The primary point to take from Maslow’s work is that when faculty are teaching, they want to come off as competent, especially to the students they are teaching. Most know the content area of their courses well, thus the structuring and delivering of lectures is comfortable for them, as is the testing on that content. However, when it comes to using new technologies, or designing activities on the basis of pedagogical theory and evidence, they may feel far less expert. Especially in terms of technology, they may feel even less expert than the students in the class. If things go wrong, or they need to explain why they are doing things certain ways, they may feel a lack of competence — something they do not want to feel in front of their students. Due to this fear of appearing incompetent, faculty members may resist any innovation if they feel they do not thoroughly understand its basis, or the way to use it without running into issues.
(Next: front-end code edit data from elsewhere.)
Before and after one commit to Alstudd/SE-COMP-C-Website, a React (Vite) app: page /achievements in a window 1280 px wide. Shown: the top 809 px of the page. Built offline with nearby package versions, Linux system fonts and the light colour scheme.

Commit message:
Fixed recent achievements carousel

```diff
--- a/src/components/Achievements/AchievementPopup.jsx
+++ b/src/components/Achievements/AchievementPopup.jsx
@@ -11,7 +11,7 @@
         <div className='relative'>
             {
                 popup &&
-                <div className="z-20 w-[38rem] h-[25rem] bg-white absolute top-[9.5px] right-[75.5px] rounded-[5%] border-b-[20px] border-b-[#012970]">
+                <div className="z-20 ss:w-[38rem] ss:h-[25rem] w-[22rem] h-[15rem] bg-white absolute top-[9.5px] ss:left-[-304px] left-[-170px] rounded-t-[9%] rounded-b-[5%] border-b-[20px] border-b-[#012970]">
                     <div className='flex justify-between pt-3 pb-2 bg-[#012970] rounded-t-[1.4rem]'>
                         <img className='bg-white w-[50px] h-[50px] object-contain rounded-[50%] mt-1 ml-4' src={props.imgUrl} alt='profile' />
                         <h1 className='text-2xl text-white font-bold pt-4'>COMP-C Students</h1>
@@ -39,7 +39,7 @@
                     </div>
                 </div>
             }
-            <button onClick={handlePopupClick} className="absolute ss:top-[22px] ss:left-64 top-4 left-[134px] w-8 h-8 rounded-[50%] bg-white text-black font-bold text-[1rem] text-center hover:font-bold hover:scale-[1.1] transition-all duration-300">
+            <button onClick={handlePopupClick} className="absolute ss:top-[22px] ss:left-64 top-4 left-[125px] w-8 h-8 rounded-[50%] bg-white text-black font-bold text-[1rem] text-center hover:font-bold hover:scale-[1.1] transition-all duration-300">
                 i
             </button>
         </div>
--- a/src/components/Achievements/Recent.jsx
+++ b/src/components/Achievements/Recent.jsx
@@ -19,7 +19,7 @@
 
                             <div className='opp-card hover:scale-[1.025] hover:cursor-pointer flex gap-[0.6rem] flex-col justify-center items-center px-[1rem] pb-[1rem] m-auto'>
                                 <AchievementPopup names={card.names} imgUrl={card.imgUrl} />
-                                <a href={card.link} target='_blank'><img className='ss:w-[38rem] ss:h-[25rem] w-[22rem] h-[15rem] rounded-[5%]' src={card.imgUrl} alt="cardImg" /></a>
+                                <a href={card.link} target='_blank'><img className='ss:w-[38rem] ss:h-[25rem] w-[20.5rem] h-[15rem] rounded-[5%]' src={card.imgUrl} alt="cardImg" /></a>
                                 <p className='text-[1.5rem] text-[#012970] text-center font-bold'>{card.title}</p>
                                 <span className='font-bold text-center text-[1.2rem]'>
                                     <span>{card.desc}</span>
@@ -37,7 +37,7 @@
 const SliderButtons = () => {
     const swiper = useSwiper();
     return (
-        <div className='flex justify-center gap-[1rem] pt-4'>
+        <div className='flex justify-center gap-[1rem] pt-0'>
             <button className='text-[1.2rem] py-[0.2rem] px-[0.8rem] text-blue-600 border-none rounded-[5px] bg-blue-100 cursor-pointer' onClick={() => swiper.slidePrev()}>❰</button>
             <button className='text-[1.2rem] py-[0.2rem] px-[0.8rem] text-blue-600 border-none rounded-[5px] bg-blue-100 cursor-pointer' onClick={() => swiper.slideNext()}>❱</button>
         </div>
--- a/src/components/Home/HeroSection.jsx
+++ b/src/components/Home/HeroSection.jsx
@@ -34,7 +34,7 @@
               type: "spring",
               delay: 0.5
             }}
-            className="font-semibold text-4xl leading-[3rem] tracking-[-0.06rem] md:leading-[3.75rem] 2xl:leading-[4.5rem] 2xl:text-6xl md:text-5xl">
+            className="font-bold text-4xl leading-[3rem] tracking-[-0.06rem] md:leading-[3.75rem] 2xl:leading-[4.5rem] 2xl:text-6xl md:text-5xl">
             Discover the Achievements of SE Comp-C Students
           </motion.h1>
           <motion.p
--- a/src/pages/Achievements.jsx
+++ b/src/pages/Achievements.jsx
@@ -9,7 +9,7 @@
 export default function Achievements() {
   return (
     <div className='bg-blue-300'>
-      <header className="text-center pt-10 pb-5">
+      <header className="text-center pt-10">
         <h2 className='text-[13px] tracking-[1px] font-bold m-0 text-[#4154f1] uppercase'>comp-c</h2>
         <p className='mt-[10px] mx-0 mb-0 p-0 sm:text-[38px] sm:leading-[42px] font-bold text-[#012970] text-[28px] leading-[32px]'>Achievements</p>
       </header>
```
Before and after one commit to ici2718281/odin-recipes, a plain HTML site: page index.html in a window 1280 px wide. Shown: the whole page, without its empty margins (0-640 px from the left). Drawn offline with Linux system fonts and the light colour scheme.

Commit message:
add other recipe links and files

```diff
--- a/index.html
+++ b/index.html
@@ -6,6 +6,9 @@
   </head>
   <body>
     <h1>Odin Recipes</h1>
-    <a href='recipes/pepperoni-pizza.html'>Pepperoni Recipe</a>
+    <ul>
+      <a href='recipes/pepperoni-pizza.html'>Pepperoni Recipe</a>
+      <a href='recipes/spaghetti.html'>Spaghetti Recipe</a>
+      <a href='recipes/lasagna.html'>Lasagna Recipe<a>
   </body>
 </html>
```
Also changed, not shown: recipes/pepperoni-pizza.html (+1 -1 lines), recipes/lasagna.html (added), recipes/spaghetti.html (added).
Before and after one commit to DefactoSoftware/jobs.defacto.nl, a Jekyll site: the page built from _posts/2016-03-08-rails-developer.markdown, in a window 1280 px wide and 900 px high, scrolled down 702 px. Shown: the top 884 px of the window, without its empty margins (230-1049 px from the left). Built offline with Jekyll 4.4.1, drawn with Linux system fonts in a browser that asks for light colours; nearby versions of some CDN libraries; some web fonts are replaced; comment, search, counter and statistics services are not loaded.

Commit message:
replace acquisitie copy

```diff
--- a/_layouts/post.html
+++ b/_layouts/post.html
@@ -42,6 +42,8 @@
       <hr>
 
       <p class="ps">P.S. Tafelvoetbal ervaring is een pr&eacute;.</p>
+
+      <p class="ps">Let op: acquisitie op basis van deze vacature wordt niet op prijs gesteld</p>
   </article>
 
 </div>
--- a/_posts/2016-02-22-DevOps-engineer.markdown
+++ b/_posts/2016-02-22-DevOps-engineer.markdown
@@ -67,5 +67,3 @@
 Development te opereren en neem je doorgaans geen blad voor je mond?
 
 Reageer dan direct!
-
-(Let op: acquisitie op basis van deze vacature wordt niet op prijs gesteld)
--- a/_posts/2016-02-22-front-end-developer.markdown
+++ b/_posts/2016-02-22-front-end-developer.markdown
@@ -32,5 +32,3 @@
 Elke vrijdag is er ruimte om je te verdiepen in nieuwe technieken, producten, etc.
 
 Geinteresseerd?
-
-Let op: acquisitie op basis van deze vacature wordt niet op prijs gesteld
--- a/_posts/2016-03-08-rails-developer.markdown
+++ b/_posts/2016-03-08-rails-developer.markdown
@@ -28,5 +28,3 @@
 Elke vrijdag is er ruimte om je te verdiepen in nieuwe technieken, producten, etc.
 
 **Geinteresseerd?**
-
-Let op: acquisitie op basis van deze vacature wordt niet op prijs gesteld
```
Fear of Failure
In fact, some educational innovations may even fall outside of what Vygotsky called the Zone of Proximal Development. Imagine a set of math problems of increasing difficulty. A given student may be able to solve the problems to a certain level on her own, but may be able to solve even more challenging problems with the help of a teacher. This “zone” between what one can do without assistance versus with assistance is the Zone of Proximal Development, and Vygotsky argued that this is the zone to focus on for optimal learning. The student will feel motivated when she reaches a new level of ability. However, if she is given problems that cannot be solved even with assistance, attempting these problems only leads to frustration and negative views about the learning process.
Educational innovations are often based on technologies that many faculty members are not familiar with, and almost always require the faculty member to learn the technology to a certain level in order to use it well. In many cases a given faculty member’s current level of pedagogical or technical knowledge may be much lower than that needed to wield the innovation in a fully competent manner, even with support. It’s possible that the necessary level falls outside of that faculty member’s zone of proximal development, or at least seems to in the eyes of that faculty member. Thus, they may feel that some form of failure is likely, and would rather not follow a path that could leave them feeling incompetent at a stage in their life when competence is a primary motivating force.
How Can These Forces Be Countered?
In order to arrive at successful solutions, one should first take the time to understand the problem. My hope is that by considering an apathy for innovation through the psychology lens provided in this article, we can better understand why many faculty might be resistant to educational innovation.
With this understanding as a backdrop, we can then consider potential approaches for enhancing the embrace of education innovation in a more informed manner. Stay tuned for my next article exploring these possible solutions, coming in the April issue of Higher Ed Connects.